From grand exhibits in major museums to quirky shows at independent galleries, this was a great year for art in Los Angeles. We're lucky enough to have plenty of galleries to choose from, with something catering to our specific tastes always available somewhere. Here are our seven favorite art exhibits that took place this year—with some still ongoing!
1. "Robert Mapplethorpe: The Perfect Medium" at LACMA and the Getty
Angelenos were treated to a comprehensive double exhibit featuring the work of controversial and iconic photographer Robert Mapplethorpe. "The Perfect Medium" revealed more dimensions to Mapplethorpe's body of work, spanning across mediums he experimented with, most of them done earlier in his career. It gave viewers an incredible peek into how his work evolved into the complex pieces that captured the attention and imagination of the world, even long after his death.
Founder Amanda de Cadenet began Girlgaze as a social media platform highlighting powerful images by mostly unknown, young female and gender-nonconforming artists from around the world. This endeavor quickly evolved into an important project recognizing the difficulties faced by women trying to break into the notably male photography industry, culminating in their first major exhibit at the Annenberg. The ongoing exhibit is an interactive experience that integrates social media, where it all began. The images are stunning and powerful, but even more impressive is the fact that most of the photographers in this collection are at the very beginning of their careers. Let girls show you how they see the world.
Doug Aitken's work is all about the human experience in fast-evolving, ever-changing urban environments. In this sense, he's the ultimate Los Angeles artist. "Electric Earth," which is still ongoing, fills the Geffen with several large-scale video installations that will take you on a psychedelic trip around Aitken's world.
The Cindy Sherman retrospective was the first special exhibition for the Broad and the first comprehensive showing for the artist. It spanned pieces made throughout her 20-year career, with a total of 127 photographs. Through her work, she has remained one of the most innovative and influential artists of her time, utilizing the self-portrait medium as a way to tell highly conceptual stories. Even James Franco recreated a series of Sherman's images for an exhibition called "New Film Stills," an homage to Sherman's "Untitled Film Stills." The exhibit prompted the museum to start charging for admission, but it was well worth the $12 price tag.
5. "Awol Erizku: Bad II the Bone" at Night Gallery
Awol Erizku's solo show at Night Gallery featured large-scale sculptures made using ordinary, everyday items mixed with not-so-ordinary things like an old Porsche.
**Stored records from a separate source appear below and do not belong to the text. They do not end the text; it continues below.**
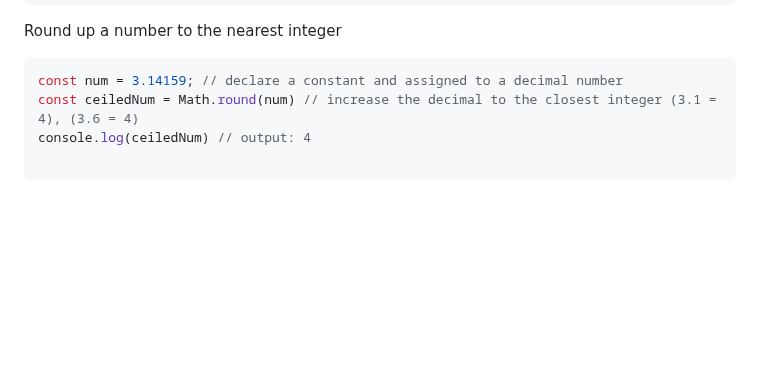
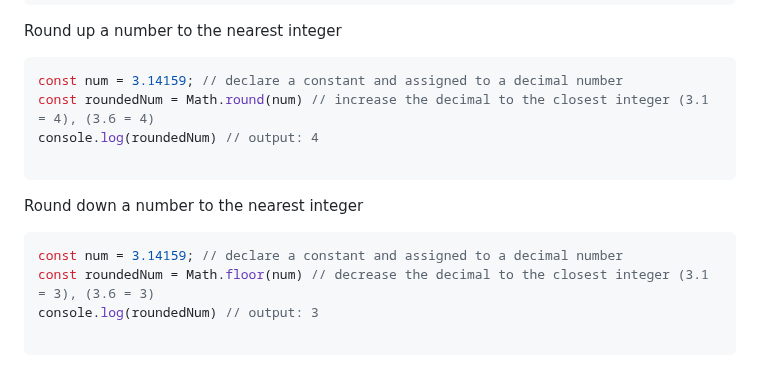
Before and after one commit to Mhdez221993/JavaScript, a Markdown page: utilities.md, the part around the change. GitHub-like rendering; blank space fills up the shorter version.

Commit message:
Round down a decimal to the closest integer

````diff
--- a/utilities.md
+++ b/utilities.md
@@ -183,7 +183,15 @@ console.log(roundedNum) // output: 3
 Round up a number to the nearest integer
 ```js
 const num = 3.14159; // declare a constant and assigned to a decimal number
-const ceiledNum = Math.round(num) // increase the decimal to the closest integer (3.1 = 4), (3.6 = 4)
-console.log(ceiledNum) // output: 4
+const roundedNum = Math.round(num) // increase the decimal to the closest integer (3.1 = 4), (3.6 = 4)
+console.log(roundedNum) // output: 4
 
 ```
+
+Round down a number to the nearest integer
+```js
+const num = 3.14159; // declare a constant and assigned to a decimal number
+const roundedNum = Math.floor(num) // decrease the decimal to the closest integer (3.1 = 3), (3.6 = 3)
+console.log(roundedNum) // output: 3
+
+```
````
The abstract show is part of Erizku's Duchamp Detox Clinic, which is a moving gallery meant to find spaces that accommodate artists' specific needs. His show was an ode to the West Coast's gang culture, obsession with cars and basketball, among other things.
6. "Conspiracies, Monsters & Mythology: An X-Files Art Show" at iam8bit
In anticipation of the new X-Files season that premiered early this year, iam8bit put together a show featuring more than 30 artists depicting their favorite characters and such from the series. Fans were able to purchase beautiful works of art inspired by their favorite TV show at extremely affordable prices, many of which are still available. iam8bit regularly puts on these timely and accessible art shows that connect talented up-and-coming artists with more humble collectors that prefer their art with a bit of pop culture in them.
7. "Guillermo del Toro: At Home with Monsters" at LACMA
Visionary filmmaker Guillermo del Toro is widely respected for many visual spectacles on the big screen, like 2006's Pan's Labyrinth and 2013's Pacific Rim. LACMA put on display around 600 items from del Toro's private collection that have inspired him throughout the years, from paintings and drawings to books and artifacts. The retrospective utilized a unique approach in organizing by theme rather than the usual chronological order. It was an exciting look into a brilliant mind.
Want more? Sign up here to stay in the know.